These nostalgic pieces of American Holiday Time are not the true prize for a real movie geek, however. After all, how long does the “White Christmas” feeling stick around before most of us go back to being our own jaded little selves, anyway? An hour at a time–tops.

Anyway, the point is this: while the holidays are grand, the vacations are always welcome and the family visits are less stressful than we expect them to be, the real prizes are the movies.

While summer movies are about action and fun and the spring brings a rosy red rash of romantic comedies, November and December are generally reserved as the months during which the year’s most well-acted, thoughtful or sweeping pictures emerge.

The Academy Awards can be thanked for this phenomenon, as studios both independent and major push to release their finest–or what they think is their finest–material before the end of the year, making them eligible for the Oscar ceremony in March.

Punches in the fight for the luminous little gold guy have already begun being thrown.

Last month saw the openings of the Salma Hayek-produced biopic Frida, and often nominated, never-winning auteur Paul Thomas Anderson’s Punch-Drunk Love. Also packing a heavy punch were a few movies from folks who’ve taken home an Oscar already, like Best Director statuette owner Stephen Soderbergh’s futuristic mind-bender Solaris and brooding screenwriter Paul Schrader’s sex-addiction melodrama Autofocus.

The real heavyweights have waited until December to unleash their Oscar bait. Stephen Spielberg’s newest collaboration with Tom Hanks, Catch Me If You Can, stars Leonardo DiCaprio as a con artist and Hanks as the guy out to get him. Catch opens on Dec. 25 on the heels of Gangs of New York, Martin Scorsese’s newest film that couples DiCaprio with an Oscar-winner–Daniel Day Lewis.. Gangs opens Dec. 20.

The big names sound impressive and add credibility to movies that many might otherwise pass by, as Jonathan Demme’s name did for the remake of The Truth About Charlie and Brian DePalma’s did for the T&A- heavy Rebecca Romyn-Stamos vehicle Femme Fatale last month.

And let us not forget the film that may well end up the biggest hit of the year and still get (well-deserved) Oscar consideration: The Lord of the Rings: The Two Towers.

Still, the gems just outside of the bucket of Hollywood holiday jewelry are quite often the powerful independent productions.

The Menno Meyjes drama Max provides what could be the most interesting premise of the pretense-heavy season.

The film follows the path of the egotistical and slightly nihilistic art dealer of the title as he works with a frustrated but promising young artist floundering between the worlds of art and politics.

The artist is Hitler.

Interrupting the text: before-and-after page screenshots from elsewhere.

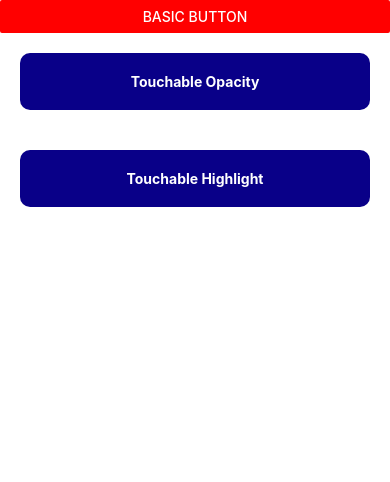
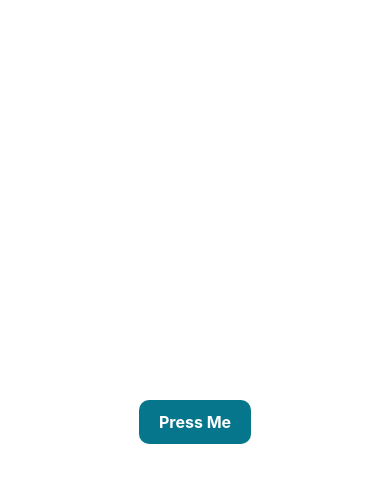
Before and after one commit to DagoTshering/Test-Project, a React Native app: screen / in a window 390 px wide. Shown: the top 482 px of the page. Built offline with nearby package versions, Linux system fonts and the light colour scheme.

Commit message:
creating loader using activity indicator component and pressable button for multiple event listener.

```diff
--- a/App.jsx
+++ b/App.jsx
@@ -7,6 +7,8 @@ import React from 'react'
 // import UseEffectUpdatingPhase from './src/components/UseEffectUpdatingPhase'
 // import UseEffectUnmountingPhase from './src/components/UseEffectUnmountingPhase'
 import StyleWithButton from './src/components/StyleWithButton'
+import Loading from './src/components/Loading'
+import PressableComponent from './src/components/PressableComponent'
 // import FlatListScreen from './src/components/FlatListScreen'
 // import SectionListScreen from './src/components/SectionListScreen'
 // import Grid from './src/components/Grid'
@@ -20,7 +22,7 @@ import StyleWithButton from './src/components/StyleWithButton'
 
 const App = () => {
   return (
-    <View /*style={{flex: 1}}*/>
+    <View style={{flex: 1}}>
       {/* <JSX/>
       <First/>
       <Text style={{fontSize: 30}}>This is my first React App</Text>
@@ -28,7 +30,6 @@ const App = () => {
       {/* <Onpress/> */}
       {/* <UseStateHook/> */}
       {/* <Props/> */}
-
       {/* <InputText/> */}
       {/* <Styling/> */}
       {/* <FlatListScreen/> */}
@@ -40,7 +41,9 @@ const App = () => {
       {/* <UseEffectMount/> */}
       {/* <UseEffectUpdatingPhase/> */}
       {/* <UseEffectUnmountingPhase/> */}
-      <StyleWithButton/>
+      {/* <StyleWithButton/> */}
+      {/* <Loading /> */}
+      <PressableComponent/>
     </View>
   )
 }
--- /dev/null
+++ b/src/components/Loading.jsx
@@ -0,0 +1,61 @@
+import { View, Text, TouchableOpacity, ActivityIndicator, StyleSheet } from 'react-native'
+import React, { useState } from 'react'
+
+const Loading = () => {
+  const [Loading, setLoadiing] = useState(false);
+  return (
+    <View style={styles.container}>
+      <TouchableOpacity style={styles.button} onPress={() => setLoadiing(!Loading)}>
+        <Text style={styles.buttonText}>{Loading? 'Hide Loader' : 'Show Loader'}</Text>
+      </TouchableOpacity>
+      {
+        Loading && (
+          <View style={styles.loadingContainer}>
+            <ActivityIndicator size={'large'} color={'#013220'} />
+            <Text style={styles.loadeingText}>Loading...</Text>
+          </View>
+        )
+      }
+    </View>
+  )
+}
+
+const styles = StyleSheet.create({
+  container: {
+    flex: 1, // Cover all the available space
+    backgroundColor: '#f0f0f0',
+    alignItems: 'center',
+    justifyContent: 'center',
+  },
+  button:{
+    paddingVertical: 12,
+    paddingHorizontal: 20,
+    backgroundColor: '#4CAF50',
+    borderRadius: 10,
+    marginBottom: 20,
+
+  },
+  buttonText: {
+    fontSize: 16,
+    fontWeight: 'bold',
+    color: '#fff',
+
+  },
+  loadingContainer: {
+    width: 120,
+    height: 120,
+    alignItems: 'center',
+    justifyContent:'center',
+    backgroundColor: "#fff",
+    borderRadius: 12,
+    shadowColor: '#000',
+    elevation: 5,
+  },
+  loadeingText: {
+    marginTop: 15,
+    fontWeight: '600',
+    color: '#4CAF50',
+  }
+});
+
+export default Loading
--- /dev/null
+++ b/src/components/PressableComponent.jsx
@@ -0,0 +1,53 @@
+import { View, Text, Pressable, StyleSheet } from 'react-native'
+import React from 'react'
+/**
+ * If you want to use multiple event listner, you have to use Pressable component to create button
+ * When you use both onPress and onLongPress event listener, either onPress or onLongPress will be executed
+ * depending on user clicking senario.
+ *
+ */
+const PressableComponent = () => {
+    const onPress = () => {
+        console.log('onPress');
+    };
+    const onPressIn = () => {
+        console.log('onPressIn');
+    };
+    const onPressOut = () => {
+        console.log('onPressOut');
+    };
+    const onLongPress = () => {
+        console.log('onLongPress');
+    };
+  return (
+    <View style={styles.container}>
+      <Pressable style={styles.pressableBotton} onPressIn={onPressIn} onPressOut={onPressOut} onLongPress={onLongPress} onPress={onPress} delayLongPress={5000}>
+        <Text style={styles.bottonText}>Press Me</Text>
+      </Pressable>
+    </View>
+  )
+}
+
+const styles = StyleSheet.create({
+    container: {
+        flex: 1,
+        backgroundColor: 'f0f0f0',
+        alignItems: 'center',
+        justifyContent: 'center',
+    },
+    pressableBotton: {
+        paddingVertical: 12,
+        paddingHorizontal: 20,
+        backgroundColor: '#06768d',
+        borderRadius: 10,
+        shadowColor:'#000',
+        elevation: 5,
+    },
+    bottonText: {
+        fontSize: 16,
+        fontWeight: '700',
+        color: '#fff'
+    }
+});
+
+export default PressableComponent
```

The art takes a back seat. We all know which path he chooses, but the idea of watching John Cusack (as Max) and Shine alum Noah Taylor (as Hitler) trade barbs in a tragedy with real historical significance is more than enough to pique my interest.

Alas, Max will not be arriving in a theater near you anytime too soon. For one thing, it follows the rush-for-Academy-consideration tradition of opening in New York and L.A. just before the end of the year. The film will open nationwide in January.

Another loss for the potential South Dakota movie-goer is the late-release of Adaptation, Being John Malkovich director Spike Jonze’s next oddball collaboration with Malkovich screenwriter Charlie Kaufman. Kaufmann wrote himself and his fictional twin brother (Nicolas Cage) into the tale of a self-loathing screenwriter with writer’s block who just can’t seem to figure out how to adapt a novel called The Orchid Thief.

This one’s already playing somewhere. Somewhere has been showing the critically acclaimed Adaptation since Dec. 6. Somewhere is still MIA.

Summer movies are grand. We need to be thrilled, sometimes. Spring movies are usually light and airy as the season, which is also nice to see onscreen.

For my money, though, November and December’s rush to release Fine Work is the best time of the year to play movie geek.